At a Glance
- The BOEM will auction off two parcels of wind power land in the Carolinas this spring.
- The move will help the Biden administration reach its goal of supplying 30 gigawatts of clean energy to US homes.
- BOEM will offer a 20% credit to leasees willing to invest in industry training and development.
The Carolinas Will be Home to Two New Offshore Wind Power Farms
The available space covers 110,091 acres of the Carolina Long Bay. And The Bureau of Ocean Energy Management (BOEM) will split the area into two separate parcels. BOEM has set the auction date for May 11th.
The decision stems from the government’s goal of adding turbines to federal waters along every U.S. coastline by 2030. Once completed, the wind power farms should generate an estimated 30 gigawatts of power. The Carolina coastline will contribute 1.3 gigawatts, which is enough to power half a million homes.
“The Biden-Harris administration is committed to supporting a robust clean energy economy,” Interior Secretary Deb Haaland said in a statement. “And the upcoming Carolina Long Bay offshore wind energy auction provides yet another excellent opportunity to strengthen the clean energy industry while creating good-paying union jobs.”
BOEM Will Offer Cutbacks to Companies Willing to Invest in the Future of Wind Power
The government is also committing itself to invest in ways to advance workforce training and supply chain development. And if bidders are willing to do the same, BOEM will offer a 20% credit.
According to the lease terms, the companies that take over the land will also have to identify surrounding underserved communities and tribal nations. Furthermore, they will need to take other agencies and ocean users into consideration.
The United States only has two offshore wind facilities to date. One is off the coast of Rhode Island, and the other is in the waters of Virginia. Though two large-scale projects are currently in the works. The BOEM just actioned off one such project in New York for $4.37 billion.
America’s offshore wind energy industry could give $109 billion in revenue to businesses over the next ten years.
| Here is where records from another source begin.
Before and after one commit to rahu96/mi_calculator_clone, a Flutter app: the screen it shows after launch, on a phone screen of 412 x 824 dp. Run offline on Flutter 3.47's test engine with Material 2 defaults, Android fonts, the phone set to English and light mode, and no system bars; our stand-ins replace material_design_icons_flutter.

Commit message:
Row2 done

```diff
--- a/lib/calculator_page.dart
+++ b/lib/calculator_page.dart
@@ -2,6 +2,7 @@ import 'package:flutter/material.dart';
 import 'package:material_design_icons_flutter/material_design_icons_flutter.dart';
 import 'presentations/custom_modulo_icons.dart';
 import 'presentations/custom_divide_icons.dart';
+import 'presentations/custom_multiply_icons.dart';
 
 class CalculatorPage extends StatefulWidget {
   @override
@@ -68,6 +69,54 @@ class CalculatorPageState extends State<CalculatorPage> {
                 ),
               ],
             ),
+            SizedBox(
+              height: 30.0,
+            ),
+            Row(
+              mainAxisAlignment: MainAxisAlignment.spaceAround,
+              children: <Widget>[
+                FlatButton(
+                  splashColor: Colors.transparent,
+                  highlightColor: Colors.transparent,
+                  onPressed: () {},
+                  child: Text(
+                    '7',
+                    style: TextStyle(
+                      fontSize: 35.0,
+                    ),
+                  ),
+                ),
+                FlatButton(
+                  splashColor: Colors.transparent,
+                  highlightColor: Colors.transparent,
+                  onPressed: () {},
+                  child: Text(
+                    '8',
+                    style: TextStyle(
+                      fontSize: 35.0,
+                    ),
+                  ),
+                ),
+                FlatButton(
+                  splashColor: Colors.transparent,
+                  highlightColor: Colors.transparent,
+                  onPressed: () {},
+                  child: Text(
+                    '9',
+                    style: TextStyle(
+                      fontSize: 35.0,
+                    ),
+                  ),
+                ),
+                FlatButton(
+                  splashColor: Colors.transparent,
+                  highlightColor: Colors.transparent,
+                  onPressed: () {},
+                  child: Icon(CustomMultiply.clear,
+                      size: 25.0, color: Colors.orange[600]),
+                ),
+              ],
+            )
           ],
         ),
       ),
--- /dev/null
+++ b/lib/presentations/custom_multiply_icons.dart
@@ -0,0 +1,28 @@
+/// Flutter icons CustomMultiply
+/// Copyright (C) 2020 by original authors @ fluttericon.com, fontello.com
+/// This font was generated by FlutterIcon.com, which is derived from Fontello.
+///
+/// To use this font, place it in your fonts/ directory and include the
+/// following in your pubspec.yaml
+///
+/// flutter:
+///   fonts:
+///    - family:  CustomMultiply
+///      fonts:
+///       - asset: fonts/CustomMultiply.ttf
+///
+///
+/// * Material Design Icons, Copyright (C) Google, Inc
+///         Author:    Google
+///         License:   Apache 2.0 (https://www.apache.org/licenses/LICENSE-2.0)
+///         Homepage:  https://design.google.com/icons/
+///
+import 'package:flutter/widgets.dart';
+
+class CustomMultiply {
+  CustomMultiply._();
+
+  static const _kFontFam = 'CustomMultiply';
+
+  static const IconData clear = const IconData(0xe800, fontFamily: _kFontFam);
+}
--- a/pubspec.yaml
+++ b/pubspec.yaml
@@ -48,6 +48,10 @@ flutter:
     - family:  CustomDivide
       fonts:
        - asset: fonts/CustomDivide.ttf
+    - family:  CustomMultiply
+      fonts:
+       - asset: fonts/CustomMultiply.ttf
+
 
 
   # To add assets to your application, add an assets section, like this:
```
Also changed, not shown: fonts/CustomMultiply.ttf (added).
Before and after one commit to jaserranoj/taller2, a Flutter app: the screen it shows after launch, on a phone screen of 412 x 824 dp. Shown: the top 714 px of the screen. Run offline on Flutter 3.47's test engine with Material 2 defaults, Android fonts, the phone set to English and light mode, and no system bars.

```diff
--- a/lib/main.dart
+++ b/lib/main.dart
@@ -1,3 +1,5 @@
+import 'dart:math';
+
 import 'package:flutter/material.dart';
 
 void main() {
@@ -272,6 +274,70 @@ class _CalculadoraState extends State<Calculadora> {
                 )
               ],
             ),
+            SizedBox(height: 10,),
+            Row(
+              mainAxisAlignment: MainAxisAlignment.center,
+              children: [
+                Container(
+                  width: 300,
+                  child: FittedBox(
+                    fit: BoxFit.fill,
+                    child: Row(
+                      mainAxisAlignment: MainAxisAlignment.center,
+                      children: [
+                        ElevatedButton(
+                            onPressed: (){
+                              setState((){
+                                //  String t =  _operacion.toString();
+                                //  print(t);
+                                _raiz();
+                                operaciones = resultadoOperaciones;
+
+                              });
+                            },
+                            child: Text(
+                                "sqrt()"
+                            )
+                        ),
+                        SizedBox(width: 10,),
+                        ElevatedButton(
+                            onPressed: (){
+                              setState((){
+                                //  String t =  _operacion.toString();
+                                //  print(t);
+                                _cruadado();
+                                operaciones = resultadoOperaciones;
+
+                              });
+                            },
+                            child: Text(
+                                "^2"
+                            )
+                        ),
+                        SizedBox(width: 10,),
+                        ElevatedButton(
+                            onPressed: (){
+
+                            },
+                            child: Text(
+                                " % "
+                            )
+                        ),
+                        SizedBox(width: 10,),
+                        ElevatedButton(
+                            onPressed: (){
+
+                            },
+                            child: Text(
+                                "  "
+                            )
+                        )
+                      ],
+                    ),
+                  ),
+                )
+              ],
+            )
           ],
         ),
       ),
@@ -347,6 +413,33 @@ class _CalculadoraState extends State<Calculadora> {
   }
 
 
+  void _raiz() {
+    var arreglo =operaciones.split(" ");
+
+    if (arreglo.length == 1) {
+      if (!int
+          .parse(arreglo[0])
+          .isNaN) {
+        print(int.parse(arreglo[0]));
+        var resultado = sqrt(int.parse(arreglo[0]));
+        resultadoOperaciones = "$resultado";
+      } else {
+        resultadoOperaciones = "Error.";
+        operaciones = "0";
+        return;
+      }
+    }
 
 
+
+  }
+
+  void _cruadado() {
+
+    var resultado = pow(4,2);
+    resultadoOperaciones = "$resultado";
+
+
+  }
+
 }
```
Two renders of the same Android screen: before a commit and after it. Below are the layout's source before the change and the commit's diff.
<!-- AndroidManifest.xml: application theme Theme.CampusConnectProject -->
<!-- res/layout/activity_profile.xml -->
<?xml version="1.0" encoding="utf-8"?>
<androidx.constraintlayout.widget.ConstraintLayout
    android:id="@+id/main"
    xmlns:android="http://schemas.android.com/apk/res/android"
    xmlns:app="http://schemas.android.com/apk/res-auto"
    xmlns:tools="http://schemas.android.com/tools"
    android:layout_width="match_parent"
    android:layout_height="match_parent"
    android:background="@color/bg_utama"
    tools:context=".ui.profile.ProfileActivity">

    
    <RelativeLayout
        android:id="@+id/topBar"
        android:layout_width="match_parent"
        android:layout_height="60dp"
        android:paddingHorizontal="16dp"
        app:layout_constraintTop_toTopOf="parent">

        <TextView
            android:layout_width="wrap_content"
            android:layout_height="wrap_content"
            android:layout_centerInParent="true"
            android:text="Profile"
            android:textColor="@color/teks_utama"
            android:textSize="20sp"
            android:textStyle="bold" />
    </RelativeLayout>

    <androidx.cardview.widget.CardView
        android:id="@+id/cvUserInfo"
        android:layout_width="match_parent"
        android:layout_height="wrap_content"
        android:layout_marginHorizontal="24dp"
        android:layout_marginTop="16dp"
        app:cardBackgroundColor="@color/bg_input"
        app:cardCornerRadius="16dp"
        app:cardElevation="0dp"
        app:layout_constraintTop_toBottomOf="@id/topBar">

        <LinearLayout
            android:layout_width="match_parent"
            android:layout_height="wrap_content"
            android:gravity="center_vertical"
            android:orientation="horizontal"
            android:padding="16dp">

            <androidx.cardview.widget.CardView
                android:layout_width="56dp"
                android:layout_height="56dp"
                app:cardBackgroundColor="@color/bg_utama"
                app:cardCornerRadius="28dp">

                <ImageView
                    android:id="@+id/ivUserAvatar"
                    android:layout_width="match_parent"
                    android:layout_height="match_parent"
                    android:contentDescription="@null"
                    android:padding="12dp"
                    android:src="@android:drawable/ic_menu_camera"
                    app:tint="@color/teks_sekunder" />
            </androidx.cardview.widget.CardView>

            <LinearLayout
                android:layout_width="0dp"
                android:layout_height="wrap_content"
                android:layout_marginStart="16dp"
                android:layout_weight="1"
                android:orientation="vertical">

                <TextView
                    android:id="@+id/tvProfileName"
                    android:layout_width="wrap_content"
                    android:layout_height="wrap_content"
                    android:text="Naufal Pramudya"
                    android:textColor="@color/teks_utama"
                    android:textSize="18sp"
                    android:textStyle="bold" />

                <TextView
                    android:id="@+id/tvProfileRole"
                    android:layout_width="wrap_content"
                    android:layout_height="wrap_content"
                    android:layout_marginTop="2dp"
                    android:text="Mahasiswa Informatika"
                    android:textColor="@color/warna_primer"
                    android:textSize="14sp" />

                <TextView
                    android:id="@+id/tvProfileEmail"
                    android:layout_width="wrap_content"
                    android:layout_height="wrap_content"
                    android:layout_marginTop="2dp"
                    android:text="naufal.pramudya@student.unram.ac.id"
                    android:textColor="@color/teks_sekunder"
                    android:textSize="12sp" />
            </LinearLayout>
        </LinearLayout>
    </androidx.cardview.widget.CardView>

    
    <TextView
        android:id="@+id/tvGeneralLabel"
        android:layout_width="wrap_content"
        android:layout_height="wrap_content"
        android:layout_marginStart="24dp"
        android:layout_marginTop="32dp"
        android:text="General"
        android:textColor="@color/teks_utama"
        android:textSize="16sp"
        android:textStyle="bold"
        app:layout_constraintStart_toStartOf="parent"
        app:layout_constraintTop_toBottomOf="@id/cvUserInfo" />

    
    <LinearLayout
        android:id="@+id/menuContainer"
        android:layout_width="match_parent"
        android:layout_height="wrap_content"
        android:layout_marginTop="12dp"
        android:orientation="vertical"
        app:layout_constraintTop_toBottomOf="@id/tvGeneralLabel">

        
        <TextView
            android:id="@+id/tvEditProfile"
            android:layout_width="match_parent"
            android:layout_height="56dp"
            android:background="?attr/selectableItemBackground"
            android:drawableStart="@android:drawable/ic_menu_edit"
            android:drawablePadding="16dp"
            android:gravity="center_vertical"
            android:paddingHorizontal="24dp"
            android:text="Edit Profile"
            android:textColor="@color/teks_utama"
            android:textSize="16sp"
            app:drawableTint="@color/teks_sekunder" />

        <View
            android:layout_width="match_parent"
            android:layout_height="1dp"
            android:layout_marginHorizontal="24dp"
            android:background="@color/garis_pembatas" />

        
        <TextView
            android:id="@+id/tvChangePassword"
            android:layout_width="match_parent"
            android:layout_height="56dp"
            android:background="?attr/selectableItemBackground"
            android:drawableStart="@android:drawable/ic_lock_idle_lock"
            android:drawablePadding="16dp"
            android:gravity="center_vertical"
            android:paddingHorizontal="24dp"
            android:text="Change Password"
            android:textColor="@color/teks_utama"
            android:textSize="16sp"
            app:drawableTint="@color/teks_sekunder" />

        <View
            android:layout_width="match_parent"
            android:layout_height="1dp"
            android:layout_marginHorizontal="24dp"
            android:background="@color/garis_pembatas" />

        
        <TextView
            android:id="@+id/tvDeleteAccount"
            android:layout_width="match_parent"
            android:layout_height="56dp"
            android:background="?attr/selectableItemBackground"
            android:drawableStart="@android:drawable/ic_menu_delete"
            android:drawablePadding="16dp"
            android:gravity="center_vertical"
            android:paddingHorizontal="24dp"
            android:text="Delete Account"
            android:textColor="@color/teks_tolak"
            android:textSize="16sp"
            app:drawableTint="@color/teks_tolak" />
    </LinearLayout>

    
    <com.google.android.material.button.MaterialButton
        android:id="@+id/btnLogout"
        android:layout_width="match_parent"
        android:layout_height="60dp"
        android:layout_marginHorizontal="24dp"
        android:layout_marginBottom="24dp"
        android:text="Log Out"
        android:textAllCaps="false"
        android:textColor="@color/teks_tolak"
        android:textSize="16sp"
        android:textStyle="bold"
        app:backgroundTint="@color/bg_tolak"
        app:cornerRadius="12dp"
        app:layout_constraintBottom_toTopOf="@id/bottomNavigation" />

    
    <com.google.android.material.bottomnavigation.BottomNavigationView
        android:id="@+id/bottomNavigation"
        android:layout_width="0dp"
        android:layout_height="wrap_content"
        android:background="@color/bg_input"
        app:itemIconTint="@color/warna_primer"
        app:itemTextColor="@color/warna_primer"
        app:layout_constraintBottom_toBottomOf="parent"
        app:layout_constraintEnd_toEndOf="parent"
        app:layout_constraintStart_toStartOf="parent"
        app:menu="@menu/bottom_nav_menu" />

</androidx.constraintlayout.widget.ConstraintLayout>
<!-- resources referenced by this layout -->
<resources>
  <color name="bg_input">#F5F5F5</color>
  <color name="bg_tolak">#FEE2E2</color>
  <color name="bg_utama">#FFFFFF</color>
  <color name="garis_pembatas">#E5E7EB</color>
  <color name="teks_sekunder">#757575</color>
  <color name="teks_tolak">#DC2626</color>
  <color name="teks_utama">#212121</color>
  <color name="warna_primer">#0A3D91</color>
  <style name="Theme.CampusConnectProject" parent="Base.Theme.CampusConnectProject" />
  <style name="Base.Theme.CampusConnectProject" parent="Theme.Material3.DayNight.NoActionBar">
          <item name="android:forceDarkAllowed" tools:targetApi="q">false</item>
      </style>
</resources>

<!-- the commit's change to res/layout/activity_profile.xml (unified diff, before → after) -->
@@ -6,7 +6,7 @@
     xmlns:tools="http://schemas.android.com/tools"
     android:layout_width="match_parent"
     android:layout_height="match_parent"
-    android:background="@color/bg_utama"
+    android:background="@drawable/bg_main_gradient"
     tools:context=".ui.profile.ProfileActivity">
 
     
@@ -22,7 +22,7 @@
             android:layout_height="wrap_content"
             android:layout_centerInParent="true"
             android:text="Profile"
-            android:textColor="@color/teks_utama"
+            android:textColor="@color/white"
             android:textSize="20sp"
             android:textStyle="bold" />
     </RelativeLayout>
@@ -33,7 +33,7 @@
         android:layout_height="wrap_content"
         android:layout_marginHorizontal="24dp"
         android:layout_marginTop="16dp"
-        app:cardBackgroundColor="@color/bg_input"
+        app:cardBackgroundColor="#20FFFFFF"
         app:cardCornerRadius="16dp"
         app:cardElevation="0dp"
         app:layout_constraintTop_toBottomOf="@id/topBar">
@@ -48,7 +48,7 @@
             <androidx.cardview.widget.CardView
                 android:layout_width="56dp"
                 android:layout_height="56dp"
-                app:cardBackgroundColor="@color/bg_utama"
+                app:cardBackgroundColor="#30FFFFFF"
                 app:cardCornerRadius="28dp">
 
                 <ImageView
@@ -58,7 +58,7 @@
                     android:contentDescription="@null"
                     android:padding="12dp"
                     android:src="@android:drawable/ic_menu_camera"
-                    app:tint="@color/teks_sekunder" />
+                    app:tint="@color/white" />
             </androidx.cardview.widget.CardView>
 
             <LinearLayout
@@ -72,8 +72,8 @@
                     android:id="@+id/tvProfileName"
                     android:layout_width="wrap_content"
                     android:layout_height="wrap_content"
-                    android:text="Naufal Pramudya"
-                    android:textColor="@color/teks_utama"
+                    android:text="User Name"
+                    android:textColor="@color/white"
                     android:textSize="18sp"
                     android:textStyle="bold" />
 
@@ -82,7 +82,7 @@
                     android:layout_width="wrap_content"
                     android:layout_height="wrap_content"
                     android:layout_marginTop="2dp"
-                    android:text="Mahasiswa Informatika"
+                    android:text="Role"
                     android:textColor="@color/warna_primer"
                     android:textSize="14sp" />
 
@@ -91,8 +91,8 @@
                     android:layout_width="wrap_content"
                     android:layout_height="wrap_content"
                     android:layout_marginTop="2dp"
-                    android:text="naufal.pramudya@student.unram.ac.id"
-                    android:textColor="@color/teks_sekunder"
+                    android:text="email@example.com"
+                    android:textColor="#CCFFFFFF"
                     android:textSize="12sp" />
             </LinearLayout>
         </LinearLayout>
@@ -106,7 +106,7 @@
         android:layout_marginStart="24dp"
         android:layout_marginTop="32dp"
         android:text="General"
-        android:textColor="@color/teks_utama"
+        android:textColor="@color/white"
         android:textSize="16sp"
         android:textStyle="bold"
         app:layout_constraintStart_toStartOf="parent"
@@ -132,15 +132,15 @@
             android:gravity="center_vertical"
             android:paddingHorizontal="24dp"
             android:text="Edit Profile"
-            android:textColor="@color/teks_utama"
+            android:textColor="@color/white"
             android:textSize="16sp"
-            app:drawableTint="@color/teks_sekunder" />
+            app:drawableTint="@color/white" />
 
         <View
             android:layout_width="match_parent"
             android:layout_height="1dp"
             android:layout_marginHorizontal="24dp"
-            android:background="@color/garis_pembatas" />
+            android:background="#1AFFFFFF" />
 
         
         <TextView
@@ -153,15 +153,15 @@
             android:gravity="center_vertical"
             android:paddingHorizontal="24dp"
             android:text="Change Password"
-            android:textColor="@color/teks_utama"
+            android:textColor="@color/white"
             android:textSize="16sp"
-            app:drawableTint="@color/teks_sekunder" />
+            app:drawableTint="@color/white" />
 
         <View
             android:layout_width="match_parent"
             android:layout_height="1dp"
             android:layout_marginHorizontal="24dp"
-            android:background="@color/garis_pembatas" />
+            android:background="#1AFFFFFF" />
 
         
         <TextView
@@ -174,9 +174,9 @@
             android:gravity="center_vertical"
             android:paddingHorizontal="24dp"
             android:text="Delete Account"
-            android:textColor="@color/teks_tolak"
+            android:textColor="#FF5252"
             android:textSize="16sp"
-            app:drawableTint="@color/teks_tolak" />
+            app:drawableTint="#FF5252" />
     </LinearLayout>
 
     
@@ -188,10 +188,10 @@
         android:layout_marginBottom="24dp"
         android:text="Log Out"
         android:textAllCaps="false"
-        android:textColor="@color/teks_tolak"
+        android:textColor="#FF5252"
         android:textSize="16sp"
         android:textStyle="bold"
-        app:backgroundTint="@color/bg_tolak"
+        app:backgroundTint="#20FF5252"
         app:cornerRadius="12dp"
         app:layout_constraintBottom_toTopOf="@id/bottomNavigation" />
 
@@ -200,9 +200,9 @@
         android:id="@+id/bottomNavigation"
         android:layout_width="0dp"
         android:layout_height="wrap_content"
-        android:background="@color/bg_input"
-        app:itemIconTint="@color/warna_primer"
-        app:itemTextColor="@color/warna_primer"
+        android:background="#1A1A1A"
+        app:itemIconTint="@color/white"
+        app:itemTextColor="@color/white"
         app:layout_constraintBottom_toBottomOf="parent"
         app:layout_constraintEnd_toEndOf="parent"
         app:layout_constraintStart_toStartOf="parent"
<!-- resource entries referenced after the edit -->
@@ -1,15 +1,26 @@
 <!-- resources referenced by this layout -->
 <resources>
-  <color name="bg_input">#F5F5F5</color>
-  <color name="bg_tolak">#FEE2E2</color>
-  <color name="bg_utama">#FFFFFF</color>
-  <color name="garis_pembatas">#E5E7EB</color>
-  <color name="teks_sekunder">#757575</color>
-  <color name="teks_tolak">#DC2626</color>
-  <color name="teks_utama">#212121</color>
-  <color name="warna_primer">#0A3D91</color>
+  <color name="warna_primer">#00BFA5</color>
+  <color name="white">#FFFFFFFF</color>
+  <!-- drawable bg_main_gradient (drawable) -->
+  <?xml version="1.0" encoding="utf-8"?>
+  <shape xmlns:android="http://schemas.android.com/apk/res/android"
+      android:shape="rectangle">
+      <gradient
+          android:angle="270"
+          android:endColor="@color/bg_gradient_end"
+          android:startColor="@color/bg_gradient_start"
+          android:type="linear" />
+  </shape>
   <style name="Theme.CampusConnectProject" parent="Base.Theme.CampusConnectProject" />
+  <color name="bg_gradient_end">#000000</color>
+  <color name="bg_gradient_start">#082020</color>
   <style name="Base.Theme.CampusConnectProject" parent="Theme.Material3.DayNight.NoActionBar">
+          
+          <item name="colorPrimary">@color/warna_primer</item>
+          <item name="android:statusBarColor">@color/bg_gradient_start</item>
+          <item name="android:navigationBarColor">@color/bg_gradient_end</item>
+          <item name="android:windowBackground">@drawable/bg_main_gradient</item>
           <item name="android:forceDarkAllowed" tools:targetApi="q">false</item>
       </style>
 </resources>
And BOEM will work with all companies joining the supply chain to ensure that the new efforts don’t put the environment in jeopardy.
“BOEM is focused on ensuring that any development offshore North Carolina is done responsibly, in a way that avoids or minimizes potential impacts to the ocean and ocean users in the region,” Director Amanda Lefton said.